Wednesday, September 25, 2013

Engagement Rings

One of the reasons I LOVE working in the jewelry business is that I get to help make people happy, whether it’s people finding gifts for themselves or for loved ones, or people receiving jewelry as a gift. Engagement rings are one of the most fun gifts for me to help someone pick out: whether the ring comes as a total surprise or the couple selects it together, being part of something that will be worn forever is such a treat.

Although the modern American idea of an engagement ring dates back only to the late 19th and early 20th centuries, variations on the engagement ring have existed for millennia and across cultures, including the ancient Egyptians, Greeks, Romans, and many groups across Asia. Egyptians wore and were buried in a thin silver or gold band, Romans had an iron and gold band, the latter for out of the house wear only, and Asian rulers used rings as a way to identify their multiple wives. Christians increasingly embraced the engagement ring tradition beginning in the 13th century. The first known engagement ring featuring diamonds arrived on the scene in 1477, when Archduke Maximilian of Austria presented Mary of Burgundy with a band set with diamond “chips” in the shape as a letter “M.” However, non-diamond engagement ring trends would continue for centuries. In eighteenth-century America, for example, colonial women often turned the standard engagement gift of a sewing thimble into a ring by removing the thimble’s top. When diamonds were discovered in South Africa at Cape Colony in 1867, the sudden plentiful supply allowed diamond jewelry to really take off. By the end of the 1800s, the modern diamond engagement ring was becoming increasingly well-established, but it took a clever DeBeers marketing campaign in the 1930s to make the link between diamonds and love as firm as it is today in our minds.
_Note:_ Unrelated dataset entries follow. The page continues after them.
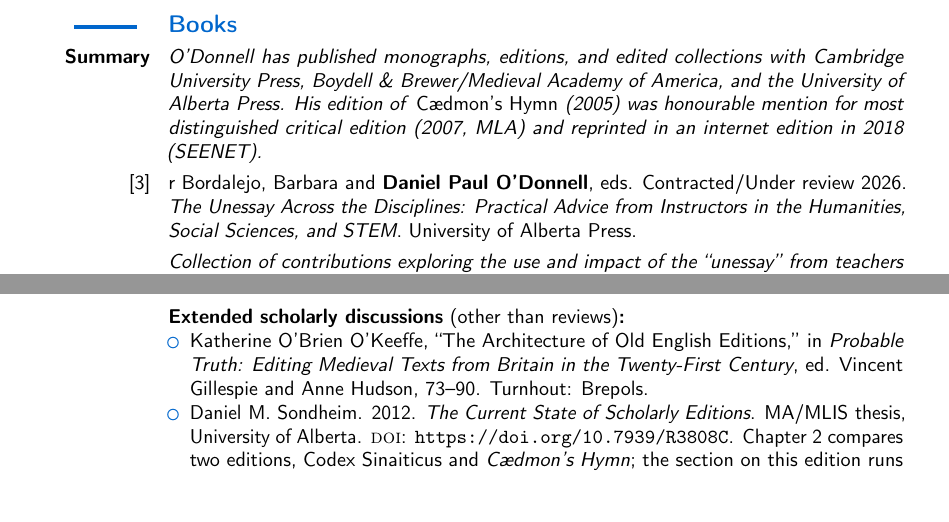
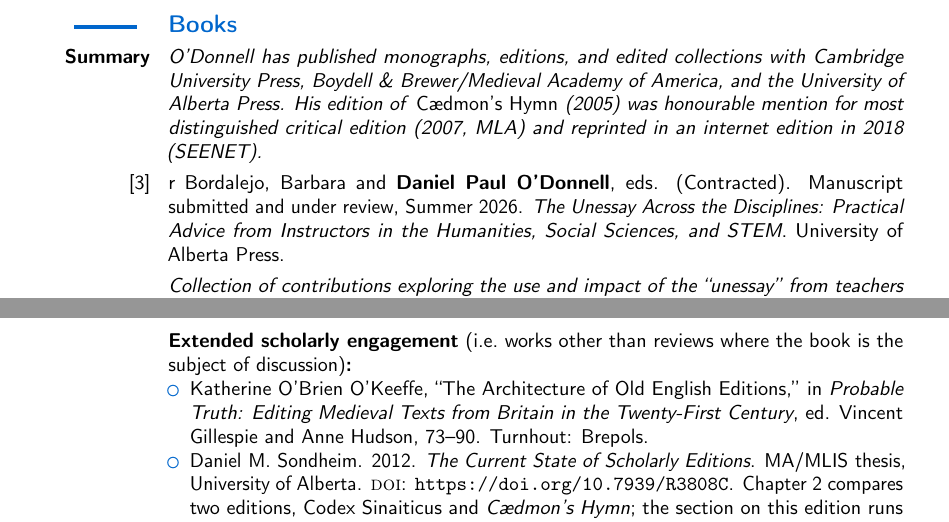
Before and after one commit to caedmon5/curriculum-vitae, a LaTeX CV (CV.tex): two parts of pages 8 and 9 of 49, joined at a grey line, cut so that both start at the same text. Compiled offline with pdfLaTeX.

Commit message:
Work in progress: hand edits to Leadership summary, Unessay status, Extended scholarly engagement, Knowledge Mobilisation summary

```diff
--- a/CV.tex
+++ b/CV.tex
@@ -846,7 +846,7 @@ Fred C.\ Robinson.}}}
 \subsection*{\textbf{Books}}
 \onlineonly{\cvitem{\textbf{Summary}}{\textit{O’Donnell has published monographs, editions, and edited collections with Cambridge University Press, Boydell \& Brewer/Medieval Academy of America, and the University of Alberta Press. His edition of} Cædmon’s Hymn \textit{(2005) was honourable mention for most distinguished critical edition (2007, MLA) and reprinted in an internet edition in 2018 (SEENET).}}}
 
-\cvitem{[3]}{r Bordalejo, Barbara and \textbf{Daniel Paul O’Donnell}, eds. Contracted/Under review 2026. \textit{The Unessay Across the Disciplines: Practical Advice from Instructors in the Humanities, Social Sciences, and STEM}. University of Alberta Press.}
+\cvitem{[3]}{r Bordalejo, Barbara and \textbf{Daniel Paul O’Donnell}, eds. (Contracted). Manuscript submitted and under review, Summer 2026. \textit{The Unessay Across the Disciplines: Practical Advice from Instructors in the Humanities, Social Sciences, and STEM}. University of Alberta Press.}
 \cvitem{}{\textit{Collection of contributions exploring the use and impact of the “unessay” from teachers and researchers in English, History, Anthropology, Political Science, Biology, Medical Education, and Writing Studies/Study of Teaching and Learning. Fourteen chapters. Seventeen authors (one student). 78,500 words.}}
 
 \cvitem{[2]}{r Eve, Martin Paul, Cameron Neylon, \textbf{Daniel Paul O’Donnell}, Samuel Moore, Robert Gadie*, Victoria Odeniyi*, and Shahina Parvin*. 2020. \textit{Reading Peer Review: PLOS ONE and Institutional Change in Academia}. Cambridge: Cambridge University Press. \textsc{doi}: \url{https://doi.org/10.1017/9781108783521}. ISBN: 9781108486637 (hardback); 9781108783521 (ebook).}
@@ -880,7 +880,7 @@ Fred C.\ Robinson.}}}
   \end{itemize}
 }
 \cvitem{}{ %
-  \textbf{Extended scholarly discussions} (other than reviews)\textbf{:}
+  \textbf{Extended scholarly engagement} (i.e.\ works other than reviews where the book is the subject of discussion)\textbf{:}
   \begin{itemize}
     \item Katherine O’Brien O’Keeffe, “The Architecture of Old English Editions,” in \textit{Probable Truth: Editing Medieval Texts from Britain in the Twenty-First Century}, ed. Vincent Gillespie and Anne Hudson, 73--90. Turnhout: Brepols.
     \item Daniel M. Sondheim. 2012. \textit{The Current State of Scholarly Editions}. MA/MLIS thesis, University of Alberta. \textsc{doi}: \url{https://doi.org/10.7939/R3808C}. Chapter 2 compares two editions, Codex Sinaiticus and \textit{Cædmon’s Hymn}; the section on this edition runs pp. 44--56.
```
Also changed, not shown: CV.pdf, CV.tex (4 more changed lines).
Nevertheless, non-diamond engagement rings aren’t going anywhere – one need look no further than the Duchess of Cambridge’s engagement ring, which features a large center sapphire surrounded by diamonds, for evidence that the diamond solitaire is not your only option.

Here at Prather Beeland, we love engagement rings whether they’re big or small, and with any kind of stone. Whether you’re dreaming of a classic diamond or looking to start a new trend, we’ve got some of our favorite picks for you below!

Sapphires and Diamonds
Non-traditional! Diamonds
Opals and Rose Cuts
Platinum, .51ct Old European Cut
14K, 1.50 Old European Cut

Tuesday, September 17, 2013

Watches and Watch Fobs

Watch design and style has changed over the centuries, beginning in the 16th century, when the first personal watches were made. Although much smaller than a clock, they were still significantly larger than the wristwatches people wear today and were typically worn on a chain around one's neck. It wasn’t until the 17th century that pocket watches became popular - and then only for men. Pocket watches were commonly attached to chains in order to keep the watch safe and easily accessible. In the Victorian era, pocket watches became increasingly stylish, and it was common for a man to carry a watch in his waistcoat. Watch fobs, also referred to simply as fobs, were attached to the other end of the chain and worn as decoration. These fashionable accessories were often intricately and beautifully made. Some were set with stones (most commonly agate, carnelian, and citrine), and others were engraved, often with seals. Pocket watches fell out of fashion by the late 1800s in favor of wristwatches, but fobs can still be fabulous: they are perfect for use today worn as a necklace on a chain or as a charm on a bracelet! See what you think of these fobs from Prather Beeland and check out a few more on our website. 

English Fob- set with carnelian
Gold Filled Victorian Fob

Initials Engraved on Gold Filled Victorian Fob
Another Gold Filled Victorian Fob (also has engraved initials)